**WHAT NEEDS TO BE DONE:**
Look through the data below. Pick out the lines holding the string "tabs".

**RECORDED DATA:**
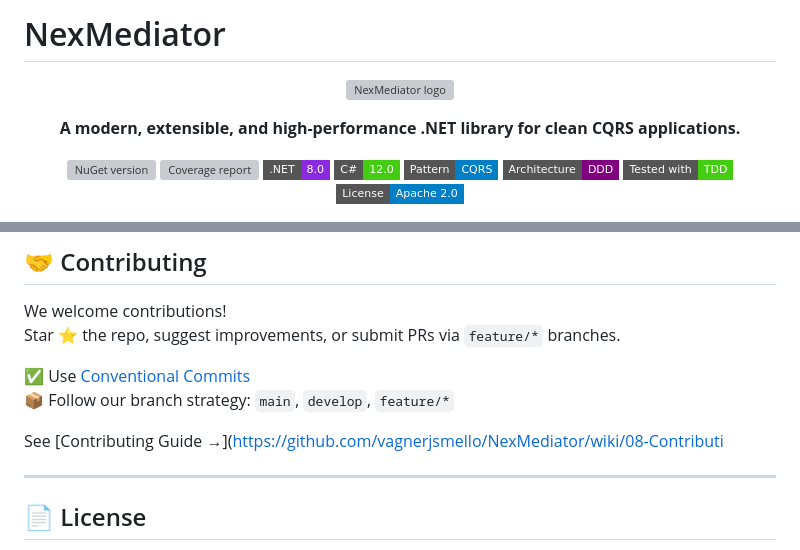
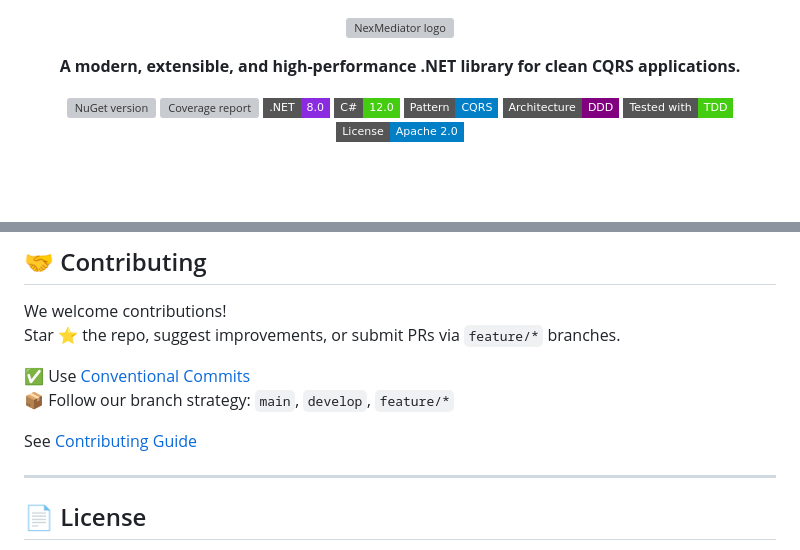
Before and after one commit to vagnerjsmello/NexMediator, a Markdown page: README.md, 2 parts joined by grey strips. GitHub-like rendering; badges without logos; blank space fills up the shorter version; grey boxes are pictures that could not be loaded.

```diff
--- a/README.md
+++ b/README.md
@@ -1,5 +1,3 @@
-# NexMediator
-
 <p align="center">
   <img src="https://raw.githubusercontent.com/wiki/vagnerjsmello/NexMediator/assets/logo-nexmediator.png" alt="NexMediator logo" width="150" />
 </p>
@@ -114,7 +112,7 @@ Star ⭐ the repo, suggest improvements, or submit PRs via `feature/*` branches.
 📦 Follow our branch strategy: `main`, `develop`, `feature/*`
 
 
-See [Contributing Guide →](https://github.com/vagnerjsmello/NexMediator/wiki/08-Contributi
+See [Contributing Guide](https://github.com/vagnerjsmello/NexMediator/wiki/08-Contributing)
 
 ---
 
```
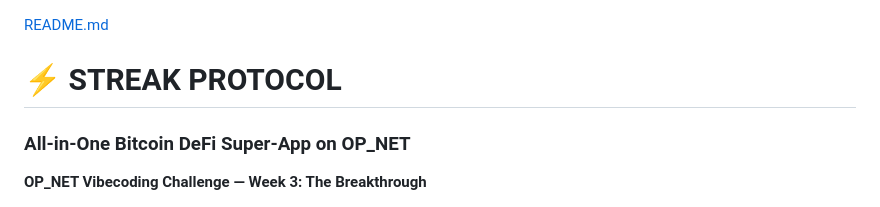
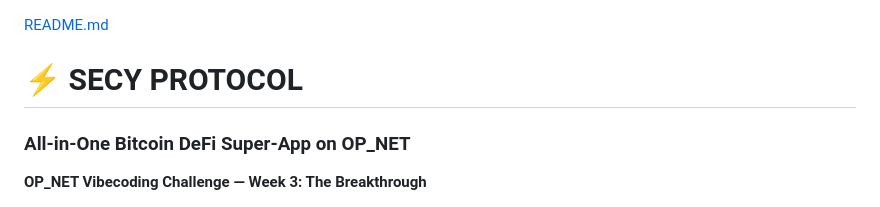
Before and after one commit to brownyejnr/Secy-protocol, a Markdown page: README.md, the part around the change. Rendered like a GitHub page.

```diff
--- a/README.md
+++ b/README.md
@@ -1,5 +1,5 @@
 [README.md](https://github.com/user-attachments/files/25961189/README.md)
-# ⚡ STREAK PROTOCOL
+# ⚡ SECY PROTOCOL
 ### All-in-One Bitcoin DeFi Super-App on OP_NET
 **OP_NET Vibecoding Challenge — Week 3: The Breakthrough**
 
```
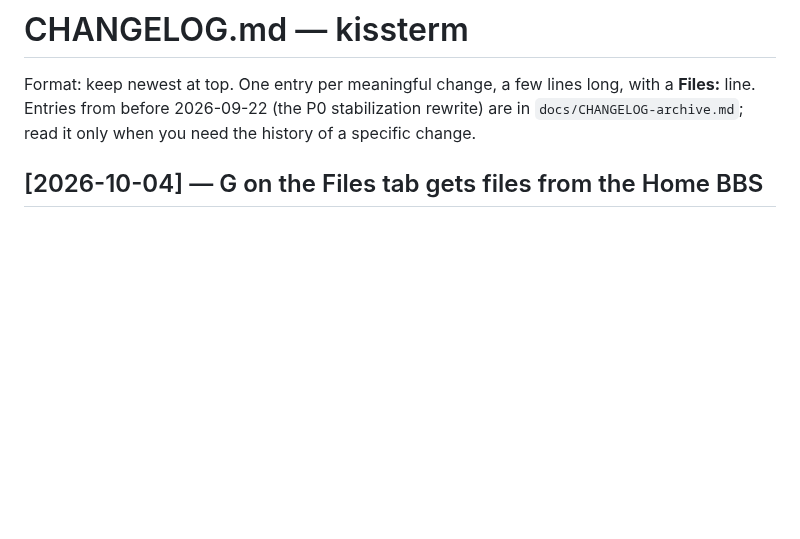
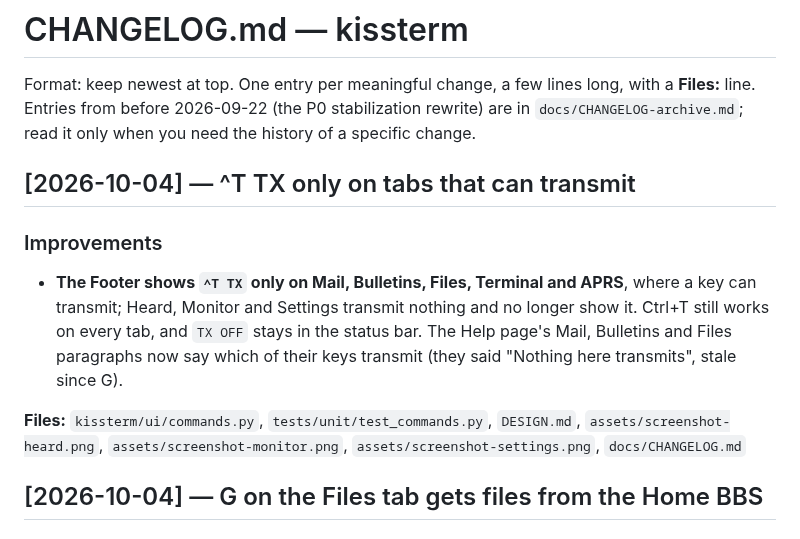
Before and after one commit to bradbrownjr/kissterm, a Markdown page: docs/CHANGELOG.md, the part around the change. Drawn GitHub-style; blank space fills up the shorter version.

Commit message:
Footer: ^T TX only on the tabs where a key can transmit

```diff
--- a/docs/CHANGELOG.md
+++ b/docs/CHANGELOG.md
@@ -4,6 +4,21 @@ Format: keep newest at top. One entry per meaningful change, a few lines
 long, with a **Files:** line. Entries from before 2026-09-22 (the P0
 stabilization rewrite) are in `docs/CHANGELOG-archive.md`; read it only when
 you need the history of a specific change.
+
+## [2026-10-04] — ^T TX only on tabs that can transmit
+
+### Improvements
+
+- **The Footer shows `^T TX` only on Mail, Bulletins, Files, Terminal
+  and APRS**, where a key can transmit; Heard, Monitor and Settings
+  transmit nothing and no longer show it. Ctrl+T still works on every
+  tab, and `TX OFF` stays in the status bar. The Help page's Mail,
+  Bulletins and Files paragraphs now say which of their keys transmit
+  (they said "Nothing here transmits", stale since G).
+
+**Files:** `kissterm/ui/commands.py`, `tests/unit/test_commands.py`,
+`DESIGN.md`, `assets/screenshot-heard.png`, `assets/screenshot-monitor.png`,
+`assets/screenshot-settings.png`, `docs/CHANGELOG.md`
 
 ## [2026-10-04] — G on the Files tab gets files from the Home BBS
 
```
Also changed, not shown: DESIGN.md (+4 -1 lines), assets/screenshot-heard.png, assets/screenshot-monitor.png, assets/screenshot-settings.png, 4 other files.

**WRITTEN SOLUTION:**
Footer: ^T TX only on the tabs where a key can transmit
+## [2026-10-04] — ^T TX only on tabs that can transmit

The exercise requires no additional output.